Musk, the world's richest person, also runs the electric car company Tesla and space exploration company SpaceX.
The office of California Attorney General Rob Bonta, which enforces state laws, said it will respond to the complaint in court.
AB 587 requires social media companies with at least $100 million of gross annual revenue to issue semiannual reports that describe their content moderation practices, and provide data on the numbers of objectionable posts and how they were addressed.
The law also requires companies to provide copies of their terms of service.
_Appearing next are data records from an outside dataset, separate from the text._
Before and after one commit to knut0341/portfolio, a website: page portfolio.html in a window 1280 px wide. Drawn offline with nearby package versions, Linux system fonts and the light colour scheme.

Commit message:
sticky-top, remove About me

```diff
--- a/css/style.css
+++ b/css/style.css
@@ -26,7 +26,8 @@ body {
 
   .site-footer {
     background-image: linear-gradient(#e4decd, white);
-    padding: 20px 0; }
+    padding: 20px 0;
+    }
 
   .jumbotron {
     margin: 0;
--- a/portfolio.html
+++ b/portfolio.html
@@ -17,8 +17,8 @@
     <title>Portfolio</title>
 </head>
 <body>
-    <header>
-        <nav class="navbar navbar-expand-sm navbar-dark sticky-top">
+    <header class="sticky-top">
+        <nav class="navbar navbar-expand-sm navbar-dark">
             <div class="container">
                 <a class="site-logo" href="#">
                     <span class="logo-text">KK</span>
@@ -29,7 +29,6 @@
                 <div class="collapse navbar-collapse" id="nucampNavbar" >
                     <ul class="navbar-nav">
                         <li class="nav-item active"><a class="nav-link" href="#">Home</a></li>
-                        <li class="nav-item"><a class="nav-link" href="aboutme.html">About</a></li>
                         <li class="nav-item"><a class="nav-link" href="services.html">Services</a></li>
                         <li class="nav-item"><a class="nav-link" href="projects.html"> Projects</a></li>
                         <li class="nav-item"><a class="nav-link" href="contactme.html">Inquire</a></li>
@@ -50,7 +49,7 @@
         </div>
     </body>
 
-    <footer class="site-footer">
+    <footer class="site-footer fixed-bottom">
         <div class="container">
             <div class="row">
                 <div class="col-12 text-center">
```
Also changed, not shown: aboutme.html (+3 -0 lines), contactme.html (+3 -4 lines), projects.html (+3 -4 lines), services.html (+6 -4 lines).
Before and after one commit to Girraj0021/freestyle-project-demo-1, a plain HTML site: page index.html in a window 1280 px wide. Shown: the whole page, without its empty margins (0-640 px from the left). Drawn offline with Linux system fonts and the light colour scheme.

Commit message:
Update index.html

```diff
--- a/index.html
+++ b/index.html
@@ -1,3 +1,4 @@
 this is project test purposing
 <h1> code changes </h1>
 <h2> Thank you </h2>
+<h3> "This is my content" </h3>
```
Failure to comply risks civil fines of up to $15,000 per violation per day.
Gavin Newsom, California's Democratic governor, signed the law last September, saying the state would not let social media be "weaponized" to spread hate and disinformation.
Musk laid off thousands of employees after buying Twitter, and on Monday blamed critics, including the ADL for a 60% decline in US advertising revenue.
In a recent interview, A.J. Brown, who resigned in June as X's head of brand safety and ad quality, said policy changes adopted by Musk that limited the visibility of objectionable posts on X rather than removing them made it difficult to convince advertisers the platform was safe.
The case is X Corp v Bonta, US District Court, Eastern District of California, No. 23-at-00903.